EXERCISE DIRECTIONS: Report each line of the records below that uses the word "המשטרתיות".

DATA EXTRACTS:
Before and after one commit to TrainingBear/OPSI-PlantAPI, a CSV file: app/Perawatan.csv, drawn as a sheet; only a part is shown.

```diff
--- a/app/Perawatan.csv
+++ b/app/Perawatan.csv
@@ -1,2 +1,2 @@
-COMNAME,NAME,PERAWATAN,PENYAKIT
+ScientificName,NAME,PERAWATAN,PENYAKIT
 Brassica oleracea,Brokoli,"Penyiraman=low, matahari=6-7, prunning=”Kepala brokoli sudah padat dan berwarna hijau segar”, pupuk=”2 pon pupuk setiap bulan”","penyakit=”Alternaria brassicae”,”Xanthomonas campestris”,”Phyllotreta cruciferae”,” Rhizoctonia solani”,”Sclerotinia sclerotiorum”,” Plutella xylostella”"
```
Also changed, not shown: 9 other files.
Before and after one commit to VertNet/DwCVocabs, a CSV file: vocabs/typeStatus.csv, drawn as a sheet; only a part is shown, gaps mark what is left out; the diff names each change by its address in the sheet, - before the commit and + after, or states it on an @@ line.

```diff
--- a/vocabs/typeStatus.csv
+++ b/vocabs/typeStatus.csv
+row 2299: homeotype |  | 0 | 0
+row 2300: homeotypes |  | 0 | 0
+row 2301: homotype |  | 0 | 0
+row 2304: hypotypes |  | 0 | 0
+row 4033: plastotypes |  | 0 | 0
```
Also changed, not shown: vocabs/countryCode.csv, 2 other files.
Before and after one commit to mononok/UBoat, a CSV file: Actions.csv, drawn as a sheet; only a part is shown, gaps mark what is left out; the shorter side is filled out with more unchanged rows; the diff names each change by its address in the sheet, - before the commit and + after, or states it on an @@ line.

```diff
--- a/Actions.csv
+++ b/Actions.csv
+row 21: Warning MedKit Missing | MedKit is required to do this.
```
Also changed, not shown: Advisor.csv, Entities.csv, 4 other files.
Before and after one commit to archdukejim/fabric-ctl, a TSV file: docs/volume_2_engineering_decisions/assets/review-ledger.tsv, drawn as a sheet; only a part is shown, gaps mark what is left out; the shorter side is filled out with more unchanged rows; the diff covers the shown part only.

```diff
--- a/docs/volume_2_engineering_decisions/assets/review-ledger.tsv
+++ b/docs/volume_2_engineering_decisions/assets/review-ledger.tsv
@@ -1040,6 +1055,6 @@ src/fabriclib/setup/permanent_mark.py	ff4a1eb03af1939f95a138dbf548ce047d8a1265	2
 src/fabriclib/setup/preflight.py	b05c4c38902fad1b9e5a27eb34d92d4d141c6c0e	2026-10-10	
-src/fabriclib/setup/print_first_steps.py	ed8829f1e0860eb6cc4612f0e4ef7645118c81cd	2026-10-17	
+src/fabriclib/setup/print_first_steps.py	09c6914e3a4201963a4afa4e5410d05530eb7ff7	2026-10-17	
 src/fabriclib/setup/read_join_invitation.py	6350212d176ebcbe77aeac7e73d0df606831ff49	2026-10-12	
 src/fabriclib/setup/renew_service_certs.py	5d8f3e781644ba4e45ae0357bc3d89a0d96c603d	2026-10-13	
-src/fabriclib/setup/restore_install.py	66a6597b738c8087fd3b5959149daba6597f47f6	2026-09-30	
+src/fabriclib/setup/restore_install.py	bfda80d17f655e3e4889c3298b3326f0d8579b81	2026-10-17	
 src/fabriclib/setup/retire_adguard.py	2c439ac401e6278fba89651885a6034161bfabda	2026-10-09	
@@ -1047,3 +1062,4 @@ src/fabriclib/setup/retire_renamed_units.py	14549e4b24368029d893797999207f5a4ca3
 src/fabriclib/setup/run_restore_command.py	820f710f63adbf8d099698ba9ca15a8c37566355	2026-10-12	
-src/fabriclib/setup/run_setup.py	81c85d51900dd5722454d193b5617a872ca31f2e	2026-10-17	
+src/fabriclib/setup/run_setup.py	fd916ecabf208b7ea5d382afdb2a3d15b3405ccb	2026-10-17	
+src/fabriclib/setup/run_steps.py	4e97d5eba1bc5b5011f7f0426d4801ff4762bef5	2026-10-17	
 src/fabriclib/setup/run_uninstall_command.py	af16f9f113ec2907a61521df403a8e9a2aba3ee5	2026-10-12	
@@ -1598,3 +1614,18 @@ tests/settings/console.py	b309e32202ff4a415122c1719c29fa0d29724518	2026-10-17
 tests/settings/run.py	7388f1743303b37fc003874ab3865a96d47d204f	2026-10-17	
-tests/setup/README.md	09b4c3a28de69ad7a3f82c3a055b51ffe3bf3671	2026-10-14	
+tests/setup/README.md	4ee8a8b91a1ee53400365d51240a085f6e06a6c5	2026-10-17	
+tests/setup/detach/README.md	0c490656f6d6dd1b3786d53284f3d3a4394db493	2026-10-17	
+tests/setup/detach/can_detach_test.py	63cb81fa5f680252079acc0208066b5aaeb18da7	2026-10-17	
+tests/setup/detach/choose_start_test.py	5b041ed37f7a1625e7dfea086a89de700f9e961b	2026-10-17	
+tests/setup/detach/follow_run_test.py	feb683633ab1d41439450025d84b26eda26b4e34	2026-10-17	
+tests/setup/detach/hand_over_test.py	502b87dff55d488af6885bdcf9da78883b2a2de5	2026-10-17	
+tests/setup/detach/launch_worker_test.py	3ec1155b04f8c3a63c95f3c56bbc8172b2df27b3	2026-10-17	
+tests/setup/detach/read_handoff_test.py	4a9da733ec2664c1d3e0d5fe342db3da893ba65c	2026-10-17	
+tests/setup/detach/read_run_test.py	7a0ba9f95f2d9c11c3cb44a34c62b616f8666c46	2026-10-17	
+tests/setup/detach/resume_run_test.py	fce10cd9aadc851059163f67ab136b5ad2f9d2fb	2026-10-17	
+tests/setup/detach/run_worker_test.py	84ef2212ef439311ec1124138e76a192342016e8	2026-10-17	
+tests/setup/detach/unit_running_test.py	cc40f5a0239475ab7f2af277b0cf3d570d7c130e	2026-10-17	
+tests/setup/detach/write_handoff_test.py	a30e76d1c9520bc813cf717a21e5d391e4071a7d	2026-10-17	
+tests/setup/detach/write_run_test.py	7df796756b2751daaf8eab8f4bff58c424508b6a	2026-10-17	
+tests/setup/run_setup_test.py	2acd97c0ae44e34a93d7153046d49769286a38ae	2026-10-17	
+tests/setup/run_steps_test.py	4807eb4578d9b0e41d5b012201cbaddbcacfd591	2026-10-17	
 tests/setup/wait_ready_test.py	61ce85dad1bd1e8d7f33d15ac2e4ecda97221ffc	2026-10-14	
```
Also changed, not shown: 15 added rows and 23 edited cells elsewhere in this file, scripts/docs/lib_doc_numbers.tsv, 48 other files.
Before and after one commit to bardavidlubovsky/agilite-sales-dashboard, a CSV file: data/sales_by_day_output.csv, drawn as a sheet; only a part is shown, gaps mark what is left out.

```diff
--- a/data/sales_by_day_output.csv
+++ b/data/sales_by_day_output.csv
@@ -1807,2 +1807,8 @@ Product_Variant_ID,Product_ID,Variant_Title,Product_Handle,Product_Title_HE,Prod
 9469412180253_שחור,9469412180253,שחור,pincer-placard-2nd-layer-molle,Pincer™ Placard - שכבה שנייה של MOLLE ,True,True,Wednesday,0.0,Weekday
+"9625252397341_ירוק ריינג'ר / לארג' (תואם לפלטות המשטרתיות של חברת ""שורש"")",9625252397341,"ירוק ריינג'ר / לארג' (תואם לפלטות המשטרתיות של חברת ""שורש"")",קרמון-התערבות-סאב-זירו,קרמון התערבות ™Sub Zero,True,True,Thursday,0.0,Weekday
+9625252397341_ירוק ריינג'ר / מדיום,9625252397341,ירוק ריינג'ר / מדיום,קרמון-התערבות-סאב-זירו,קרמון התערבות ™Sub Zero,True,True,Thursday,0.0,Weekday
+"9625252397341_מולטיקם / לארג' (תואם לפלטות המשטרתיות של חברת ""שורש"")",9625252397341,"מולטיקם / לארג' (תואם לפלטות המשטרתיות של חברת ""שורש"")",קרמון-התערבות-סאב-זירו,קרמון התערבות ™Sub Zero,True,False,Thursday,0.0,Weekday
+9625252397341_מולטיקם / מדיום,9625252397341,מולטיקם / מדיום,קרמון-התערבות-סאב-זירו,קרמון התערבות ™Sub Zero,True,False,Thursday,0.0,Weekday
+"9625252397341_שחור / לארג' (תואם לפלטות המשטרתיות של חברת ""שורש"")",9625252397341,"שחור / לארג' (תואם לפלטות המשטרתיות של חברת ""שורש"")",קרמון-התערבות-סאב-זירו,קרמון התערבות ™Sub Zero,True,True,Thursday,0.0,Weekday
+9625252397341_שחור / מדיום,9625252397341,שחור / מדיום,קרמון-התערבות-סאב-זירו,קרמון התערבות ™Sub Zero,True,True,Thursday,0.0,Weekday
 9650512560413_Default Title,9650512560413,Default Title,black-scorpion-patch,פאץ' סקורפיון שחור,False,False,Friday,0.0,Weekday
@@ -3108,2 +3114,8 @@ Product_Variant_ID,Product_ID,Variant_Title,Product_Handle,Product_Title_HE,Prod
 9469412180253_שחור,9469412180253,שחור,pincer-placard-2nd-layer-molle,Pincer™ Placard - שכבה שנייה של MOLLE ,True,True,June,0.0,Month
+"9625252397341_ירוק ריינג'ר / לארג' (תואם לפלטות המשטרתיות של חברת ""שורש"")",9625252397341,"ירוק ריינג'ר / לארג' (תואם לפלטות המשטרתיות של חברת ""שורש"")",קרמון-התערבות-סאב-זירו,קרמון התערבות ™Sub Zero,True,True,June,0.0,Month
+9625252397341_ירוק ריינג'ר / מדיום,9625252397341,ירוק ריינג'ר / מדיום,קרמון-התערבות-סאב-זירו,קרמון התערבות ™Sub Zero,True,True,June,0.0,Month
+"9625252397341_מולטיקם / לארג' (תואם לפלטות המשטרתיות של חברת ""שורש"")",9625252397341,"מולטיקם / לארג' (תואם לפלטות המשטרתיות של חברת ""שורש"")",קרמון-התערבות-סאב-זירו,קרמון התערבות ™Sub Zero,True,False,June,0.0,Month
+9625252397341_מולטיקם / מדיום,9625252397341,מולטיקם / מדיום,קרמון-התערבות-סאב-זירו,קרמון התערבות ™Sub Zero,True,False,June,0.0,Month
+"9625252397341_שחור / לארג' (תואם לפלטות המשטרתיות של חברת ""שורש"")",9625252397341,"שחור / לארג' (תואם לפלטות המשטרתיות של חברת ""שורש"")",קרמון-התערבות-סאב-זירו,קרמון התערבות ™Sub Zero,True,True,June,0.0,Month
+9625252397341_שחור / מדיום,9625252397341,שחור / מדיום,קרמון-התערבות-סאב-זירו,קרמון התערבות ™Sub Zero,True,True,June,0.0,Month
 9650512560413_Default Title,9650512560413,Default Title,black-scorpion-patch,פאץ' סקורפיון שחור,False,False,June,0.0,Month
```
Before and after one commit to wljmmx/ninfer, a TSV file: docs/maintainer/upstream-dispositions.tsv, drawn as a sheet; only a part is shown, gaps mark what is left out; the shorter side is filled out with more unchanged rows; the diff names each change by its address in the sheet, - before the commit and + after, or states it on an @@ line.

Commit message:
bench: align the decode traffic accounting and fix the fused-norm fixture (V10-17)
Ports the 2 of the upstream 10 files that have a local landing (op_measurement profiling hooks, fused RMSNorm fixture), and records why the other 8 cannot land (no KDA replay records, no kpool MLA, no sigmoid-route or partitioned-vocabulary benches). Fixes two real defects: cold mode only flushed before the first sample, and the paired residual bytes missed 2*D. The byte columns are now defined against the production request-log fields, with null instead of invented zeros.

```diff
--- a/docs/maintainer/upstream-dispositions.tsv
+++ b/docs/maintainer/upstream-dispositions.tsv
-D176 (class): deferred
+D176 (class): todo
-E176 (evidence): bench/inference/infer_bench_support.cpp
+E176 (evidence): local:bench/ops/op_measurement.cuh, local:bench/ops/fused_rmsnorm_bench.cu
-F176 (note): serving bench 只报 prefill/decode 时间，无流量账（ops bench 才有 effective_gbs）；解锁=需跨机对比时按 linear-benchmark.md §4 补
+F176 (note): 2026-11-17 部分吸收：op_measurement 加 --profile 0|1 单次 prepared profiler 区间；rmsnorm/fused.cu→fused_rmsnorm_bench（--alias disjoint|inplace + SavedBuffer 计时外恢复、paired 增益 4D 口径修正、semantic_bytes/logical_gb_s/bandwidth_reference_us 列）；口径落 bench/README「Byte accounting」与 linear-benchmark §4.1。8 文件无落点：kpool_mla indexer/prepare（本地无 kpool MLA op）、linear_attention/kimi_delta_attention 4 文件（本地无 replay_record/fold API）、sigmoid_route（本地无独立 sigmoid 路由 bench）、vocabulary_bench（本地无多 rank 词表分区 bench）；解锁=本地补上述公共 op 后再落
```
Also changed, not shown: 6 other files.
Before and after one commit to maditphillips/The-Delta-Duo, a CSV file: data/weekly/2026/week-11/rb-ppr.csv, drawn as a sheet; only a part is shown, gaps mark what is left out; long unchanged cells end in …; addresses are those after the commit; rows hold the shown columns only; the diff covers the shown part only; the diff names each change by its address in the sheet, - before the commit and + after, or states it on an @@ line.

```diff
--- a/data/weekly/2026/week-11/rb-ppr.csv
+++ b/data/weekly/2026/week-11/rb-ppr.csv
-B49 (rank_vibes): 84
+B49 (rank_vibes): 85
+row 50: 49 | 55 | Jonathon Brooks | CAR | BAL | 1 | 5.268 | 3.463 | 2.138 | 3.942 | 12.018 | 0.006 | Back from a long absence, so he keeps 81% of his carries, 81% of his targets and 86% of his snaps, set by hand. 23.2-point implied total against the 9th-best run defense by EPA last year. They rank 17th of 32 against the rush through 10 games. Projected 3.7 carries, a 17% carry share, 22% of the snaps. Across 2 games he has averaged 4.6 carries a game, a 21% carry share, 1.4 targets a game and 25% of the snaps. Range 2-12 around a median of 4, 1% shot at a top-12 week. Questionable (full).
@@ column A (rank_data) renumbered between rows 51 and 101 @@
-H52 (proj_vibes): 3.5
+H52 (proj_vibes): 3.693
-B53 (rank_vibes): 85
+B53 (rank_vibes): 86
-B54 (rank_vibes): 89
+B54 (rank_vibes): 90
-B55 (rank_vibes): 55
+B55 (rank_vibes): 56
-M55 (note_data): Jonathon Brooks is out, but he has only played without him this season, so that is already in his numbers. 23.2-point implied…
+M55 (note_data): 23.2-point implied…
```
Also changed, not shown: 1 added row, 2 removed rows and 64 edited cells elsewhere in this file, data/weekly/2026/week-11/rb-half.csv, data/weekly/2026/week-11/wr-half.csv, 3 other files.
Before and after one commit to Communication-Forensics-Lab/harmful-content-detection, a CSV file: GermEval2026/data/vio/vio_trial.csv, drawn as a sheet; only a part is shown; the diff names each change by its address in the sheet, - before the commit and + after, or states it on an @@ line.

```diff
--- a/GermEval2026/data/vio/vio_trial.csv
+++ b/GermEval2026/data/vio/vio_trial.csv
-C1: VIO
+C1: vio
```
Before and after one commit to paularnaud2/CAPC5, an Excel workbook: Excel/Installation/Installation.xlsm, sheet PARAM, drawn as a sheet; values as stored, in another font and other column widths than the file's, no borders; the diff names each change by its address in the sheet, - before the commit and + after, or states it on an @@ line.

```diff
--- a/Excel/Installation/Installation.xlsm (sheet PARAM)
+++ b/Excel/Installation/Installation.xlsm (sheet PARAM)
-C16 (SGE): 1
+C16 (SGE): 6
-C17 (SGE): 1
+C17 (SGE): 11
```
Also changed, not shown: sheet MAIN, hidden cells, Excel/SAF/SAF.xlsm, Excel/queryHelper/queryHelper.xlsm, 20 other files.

ANSWER BOX:
+"9625252397341_ירוק ריינג'ר / לארג' (תואם לפלטות המשטרתיות של חברת ""שורש"")",9625252397341,"ירוק ריינג'ר / לארג' (תואם לפלטות המשטרתיות של חברת ""שורש"")",קרמון-התערבות-סאב-זירו,קרמון התערבות ™Sub Zero,True,True,Thursday,0.0,Weekday
+"9625252397341_מולטיקם / לארג' (תואם לפלטות המשטרתיות של חברת ""שורש"")",9625252397341,"מולטיקם / לארג' (תואם לפלטות המשטרתיות של חברת ""שורש"")",קרמון-התערבות-סאב-זירו,קרמון התערבות ™Sub Zero,True,False,Thursday,0.0,Weekday
+"9625252397341_שחור / לארג' (תואם לפלטות המשטרתיות של חברת ""שורש"")",9625252397341,"שחור / לארג' (תואם לפלטות המשטרתיות של חברת ""שורש"")",קרמון-התערבות-סאב-זירו,קרמון התערבות ™Sub Zero,True,True,Thursday,0.0,Weekday
+"9625252397341_ירוק ריינג'ר / לארג' (תואם לפלטות המשטרתיות של חברת ""שורש"")",9625252397341,"ירוק ריינג'ר / לארג' (תואם לפלטות המשטרתיות של חברת ""שורש"")",קרמון-התערבות-סאב-זירו,קרמון התערבות ™Sub Zero,True,True,June,0.0,Month
+"9625252397341_מולטיקם / לארג' (תואם לפלטות המשטרתיות של חברת ""שורש"")",9625252397341,"מולטיקם / לארג' (תואם לפלטות המשטרתיות של חברת ""שורש"")",קרמון-התערבות-סאב-זירו,קרמון התערבות ™Sub Zero,True,False,June,0.0,Month
+"9625252397341_שחור / לארג' (תואם לפלטות המשטרתיות של חברת ""שורש"")",9625252397341,"שחור / לארג' (תואם לפלטות המשטרתיות של חברת ""שורש"")",קרמון-התערבות-סאב-זירו,קרמון התערבות ™Sub Zero,True,True,June,0.0,Month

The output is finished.